Do not stay on the sinking ship just because the lights are still on and the band is still playing. There is a lifeboat left with a seat with your name on it. Get in and row to the next ship. You said it yourself, you have goals, and you can't reach them when your dead in the water.

Congratulations. You EARNED this.

Exjuliemccoy's picture

I agree with Lt. It sounds as if despite your warnings, your current employers are going to go belly up eventually. This would compel you to find another job anyway, so go for it. Just make sure you CYA so there's no way you can be blamed for the B's poor performance.

Lilywen's picture

Thanks everyone.  I've been mulling it over all night.


My job is in high end construction,  custom design estates in the $10-20 million mark. It's super competitive and most of the great positions, respect and coin go to the people with the dangly parts because, eh, I guess women don't build stuff.   I oversee the builds soup to nuts from bidding the project to moving the owners in.  In this potential new position, I would be the financial director of the company.  Not just their construction division but architecture and home maintenance divisions as well.  I have not one day of accounting education. I was piss poor at math in school. My degrees are in social work because I guess between the ages of 18-23 nobody was brave enough to slap me, ask what the f I was doing and change my major for me.  I earned this from the ground up.  I did do public school business admin, but in construction, I am looking at going from answering phones to financial director in 5 years. 

New company is very different.  Much larger. Much more reputable.  My company now is a cluster f of mess, disorder and disorganization. Unprofessional and visibly so. New company plays calming zen music in a modern design, immaculate glass building on main st in one of the most famous resort towns on the east coast. Think summer white parties. Lol. 

I did earn this, damn it. I am going to go for it.

Gimlet's picture

Personally, I would much rather hire someone who learned an industry from the bottom up than someone with a fancy degree.  Most of the best people in my field have come up that way.  It also seems like most of the poor choices are made when leadership decides to listen to a sparkly new MBA with no grounding in how things actually work.

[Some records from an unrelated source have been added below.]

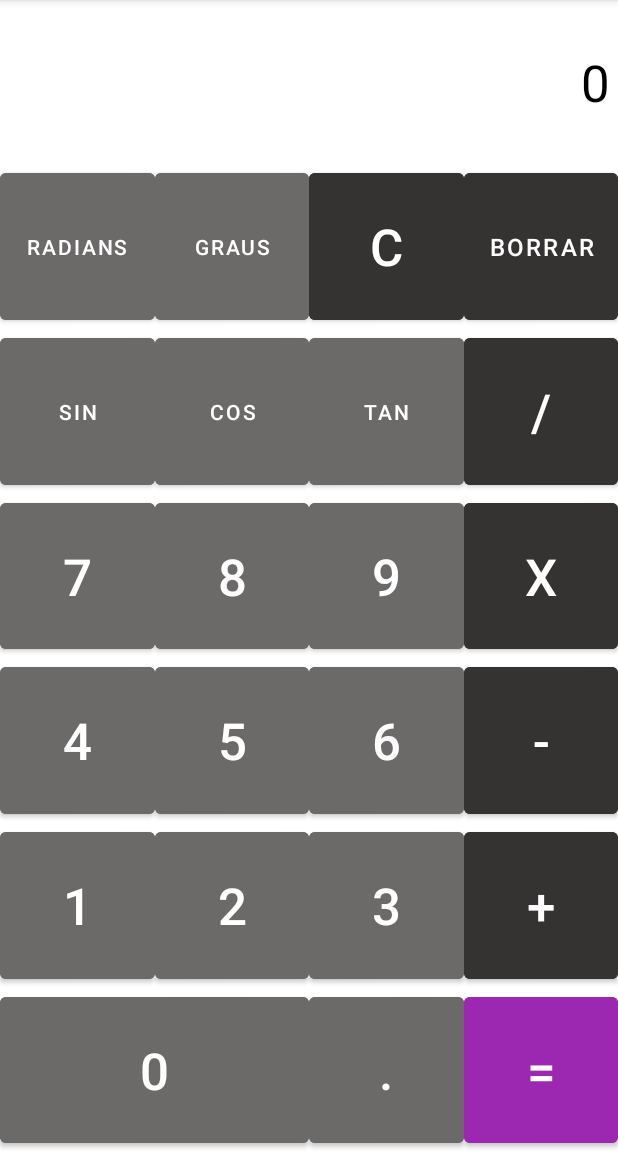
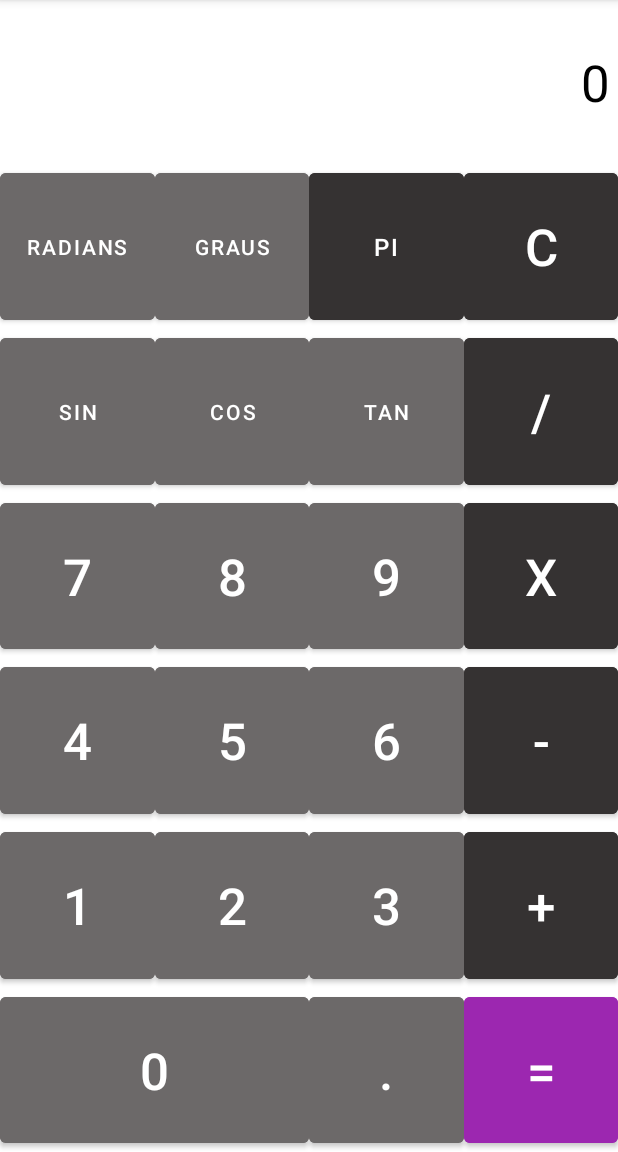
Before and after one commit to itziarmensa/Android_calculator, an Android app: the screen it shows after launch (MainActivity), on a phone screen of 412 x 824 dp, the part 84-1236 px from its top. Run offline under Robolectric (Android 15) with nearby library versions, the phone set to English and light mode, and no system bars.

Commit message:
Versión final

```diff
--- a/app/src/main/res/layout/activity_main.xml
+++ b/app/src/main/res/layout/activity_main.xml
@@ -72,8 +72,8 @@
         android:text="@string/c"
         android:textSize="34sp"
         app:layout_constraintBottom_toTopOf="@+id/guideline9"
-        app:layout_constraintEnd_toStartOf="@+id/guideline8"
-        app:layout_constraintStart_toStartOf="@+id/guideline7"
+        app:layout_constraintEnd_toEndOf="parent"
+        app:layout_constraintStart_toStartOf="@+id/guideline8"
         app:layout_constraintTop_toTopOf="@+id/guideline2" />
 
     <Button
@@ -142,15 +142,16 @@
         app:layout_constraintTop_toTopOf="@+id/guideline10" />
 
     <Button
-        android:id="@+id/button29"
+        android:id="@+id/PI"
         android:layout_width="0dp"
         android:layout_height="0dp"
         android:backgroundTint="#353232"
-        android:text="@string/borrar"
+        android:text="@string/pi"
         android:textSize="16sp"
+        android:onClick="pi"
         app:layout_constraintBottom_toTopOf="@+id/guideline9"
-        app:layout_constraintEnd_toEndOf="parent"
-        app:layout_constraintStart_toStartOf="@+id/guideline8"
+        app:layout_constraintEnd_toStartOf="@+id/guideline8"
+        app:layout_constraintStart_toStartOf="@+id/guideline7"
         app:layout_constraintTop_toTopOf="@+id/guideline2" />
 
     <Button
@@ -337,6 +338,7 @@
         android:layout_height="0dp"
         android:backgroundTint="#6C6969"
         android:text="@string/cos"
+        android:onClick="cos"
         app:layout_constraintBottom_toTopOf="@+id/guideline10"
         app:layout_constraintEnd_toStartOf="@+id/guideline7"
         app:layout_constraintStart_toStartOf="@+id/guideline3"
@@ -348,6 +350,7 @@
         android:layout_height="0dp"
         android:backgroundTint="#6C6969"
         android:text="@string/tan"
+        android:onClick="tan"
         app:layout_constraintBottom_toTopOf="@+id/guideline10"
         app:layout_constraintEnd_toStartOf="@+id/guideline8"
         app:layout_constraintStart_toStartOf="@+id/guideline7"
--- a/app/src/main/res/values/strings.xml
+++ b/app/src/main/res/values/strings.xml
@@ -24,4 +24,5 @@
     <string name="tan">tan</string>
     <string name="graus">graus</string>
     <string name="radians">radians</string>
+    <string name="pi">PI</string>
 </resources>
```
Also changed, not shown: app/src/main/java/edu/upc/dsa/androidcalculator/MainActivity.java (+71 -5 lines).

Don't fall victim to imposter syndrome.  The formal education pales in comparison to your experience and your well-earned reputation.  And we all know how well you write and what a terrific sense of humor you have, which is bound to be a plus no matter what you do.